Goal: Congratulate Sweden for recycling 99 percent of the country’s garbage
Sweden’s focus on reuse and recycling started in the 1970s, taking just 40 years to create a program that leaves almost zero waste across the entire country. Its program is fairly simple: reduce, reuse, recycle, recycling alternatives, and lastly landfill. By building this environmentally conscious ideal into the country’s law, Sweden has seen immense positive results from its efforts. Less than one percent of the country’s garbage ends up in a landfill and much of the waste is actually turned into fuel oil energy. Congratulate Swedish Prime Minister Fredrik Reinfeldt for guiding the country forward in reducing waste.
Waste is first filtered by business and home owners. Any items that can be reused are taken out—organic waste, like food products (e.g. coffee grounds)—is separated into its own category and paper is either reused or put in a separate bag for pickup. Garbage trucks then pick up the sorted waste and take it to Waste-To-Energy (WTE) plants. Waste is loaded into furnaces, creating steam that spins generator turbines and in turn produces electricity that is distributed across the country. Thankfully, Sweden has a flue-gas cleaning in place that reduces airborn dioxins to very low amounts to prevent air pollution.
Sweden’s success is also attributed to making the producers of products accountable for all costs related to collecting, recycling, and disposing of their products. This eco-friendly approach keeps companies from designing products with high waste potential (think plastic water bottles). With this mindset, the country has reduced its waste to one percent, and even have to import trash from other countries to fuel the WTE plants that create electricity.
This is an impressive undertaking. In Europe, generally only 25 percent of waste is recycled. The rest is routed directly to harmful landfills. Thank Sweden’s Prime Minister Fredrik Reinfeldt for keeping up and building upon the recycling standards set in the country starting in the 1970s. It does an exemplary job of showing how if every person puts forth just a small amount of effort—separating waste from recycling, or creating products that are more eco-friendly—it is easily manageable to reduce our waste to almost nothing.

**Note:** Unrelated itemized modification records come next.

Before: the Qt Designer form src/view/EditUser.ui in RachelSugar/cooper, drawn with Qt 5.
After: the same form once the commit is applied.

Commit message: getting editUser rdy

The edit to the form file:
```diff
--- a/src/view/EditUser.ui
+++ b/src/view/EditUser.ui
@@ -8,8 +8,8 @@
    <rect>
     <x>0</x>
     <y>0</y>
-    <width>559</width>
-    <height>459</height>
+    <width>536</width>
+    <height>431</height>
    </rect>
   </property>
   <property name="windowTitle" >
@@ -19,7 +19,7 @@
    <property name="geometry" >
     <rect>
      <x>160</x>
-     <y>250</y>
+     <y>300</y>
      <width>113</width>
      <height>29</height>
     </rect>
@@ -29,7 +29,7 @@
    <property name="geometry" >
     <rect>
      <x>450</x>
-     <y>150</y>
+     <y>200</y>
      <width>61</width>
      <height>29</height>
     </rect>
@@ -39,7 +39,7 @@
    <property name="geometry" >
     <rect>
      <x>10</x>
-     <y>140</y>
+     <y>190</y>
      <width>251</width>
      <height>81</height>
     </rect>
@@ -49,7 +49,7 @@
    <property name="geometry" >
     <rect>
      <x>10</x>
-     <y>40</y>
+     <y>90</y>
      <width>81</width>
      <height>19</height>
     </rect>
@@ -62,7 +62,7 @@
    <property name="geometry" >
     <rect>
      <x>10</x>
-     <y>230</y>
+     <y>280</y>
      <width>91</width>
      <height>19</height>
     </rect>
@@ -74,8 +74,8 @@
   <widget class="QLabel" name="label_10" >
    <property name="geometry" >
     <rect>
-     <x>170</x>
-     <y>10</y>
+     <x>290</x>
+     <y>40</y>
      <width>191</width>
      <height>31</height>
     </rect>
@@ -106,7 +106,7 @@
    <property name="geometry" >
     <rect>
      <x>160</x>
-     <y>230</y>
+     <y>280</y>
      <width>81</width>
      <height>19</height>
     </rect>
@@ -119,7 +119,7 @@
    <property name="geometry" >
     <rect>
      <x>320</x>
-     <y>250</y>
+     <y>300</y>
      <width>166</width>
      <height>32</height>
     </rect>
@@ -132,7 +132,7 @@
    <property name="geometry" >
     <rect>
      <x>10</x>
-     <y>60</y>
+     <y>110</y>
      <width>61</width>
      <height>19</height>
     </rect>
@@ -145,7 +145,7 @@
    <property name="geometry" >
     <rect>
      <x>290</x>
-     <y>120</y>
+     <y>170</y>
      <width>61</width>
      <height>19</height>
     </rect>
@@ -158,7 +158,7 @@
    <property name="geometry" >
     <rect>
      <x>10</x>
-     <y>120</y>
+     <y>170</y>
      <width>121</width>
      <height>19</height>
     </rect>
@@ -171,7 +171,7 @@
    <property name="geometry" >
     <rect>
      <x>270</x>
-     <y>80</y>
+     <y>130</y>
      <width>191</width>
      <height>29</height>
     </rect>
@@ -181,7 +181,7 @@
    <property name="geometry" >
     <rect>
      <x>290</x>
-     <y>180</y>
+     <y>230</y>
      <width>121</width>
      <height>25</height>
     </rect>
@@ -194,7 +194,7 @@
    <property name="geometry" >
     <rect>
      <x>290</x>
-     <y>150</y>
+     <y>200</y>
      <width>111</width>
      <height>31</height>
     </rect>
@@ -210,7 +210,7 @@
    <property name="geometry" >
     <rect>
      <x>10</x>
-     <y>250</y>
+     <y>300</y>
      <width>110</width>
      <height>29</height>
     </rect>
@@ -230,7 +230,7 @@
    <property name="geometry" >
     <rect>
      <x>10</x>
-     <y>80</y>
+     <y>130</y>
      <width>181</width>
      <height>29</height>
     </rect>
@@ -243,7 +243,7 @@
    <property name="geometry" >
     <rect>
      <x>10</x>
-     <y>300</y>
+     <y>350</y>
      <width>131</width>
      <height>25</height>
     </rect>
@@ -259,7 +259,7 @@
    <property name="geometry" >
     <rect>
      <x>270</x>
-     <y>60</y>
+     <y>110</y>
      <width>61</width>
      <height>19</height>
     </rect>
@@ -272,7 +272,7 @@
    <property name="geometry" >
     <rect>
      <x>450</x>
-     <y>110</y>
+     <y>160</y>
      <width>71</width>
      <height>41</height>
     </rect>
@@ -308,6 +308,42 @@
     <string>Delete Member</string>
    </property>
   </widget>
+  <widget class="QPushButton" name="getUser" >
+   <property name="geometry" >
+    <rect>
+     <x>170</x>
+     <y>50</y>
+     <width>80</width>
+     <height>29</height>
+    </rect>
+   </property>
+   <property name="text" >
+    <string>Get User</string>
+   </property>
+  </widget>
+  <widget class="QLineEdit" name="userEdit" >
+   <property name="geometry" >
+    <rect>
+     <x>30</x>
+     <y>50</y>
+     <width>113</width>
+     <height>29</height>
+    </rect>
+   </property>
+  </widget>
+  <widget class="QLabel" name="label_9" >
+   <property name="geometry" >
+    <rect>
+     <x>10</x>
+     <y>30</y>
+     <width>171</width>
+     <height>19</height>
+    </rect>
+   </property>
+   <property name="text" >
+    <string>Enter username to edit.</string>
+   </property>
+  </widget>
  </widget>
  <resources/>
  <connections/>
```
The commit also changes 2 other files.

Dear Prime Minister Reinfeldt,
I recently read about Sweden’s reduce, reuse, and recycle programs enforced across the country. Due to these actions, 99 percent of the country’s waste is reused in one way or another. Even the trash that can’t be recycled is instead burned to create electricity. Sweden has even implemented a program to reduce the air pollution that is normally a byproduct of incineration.
Thank you for keeping sustainability and recycling at the forefront of Sweden’s lifestyle. By having every person help and be accountable for their decisions and garbage, an amazing thing has been accomplished. I am excited to see how this program develops in the future.
[Your Name Here]
Photo credit: Samuel Mann via Flickr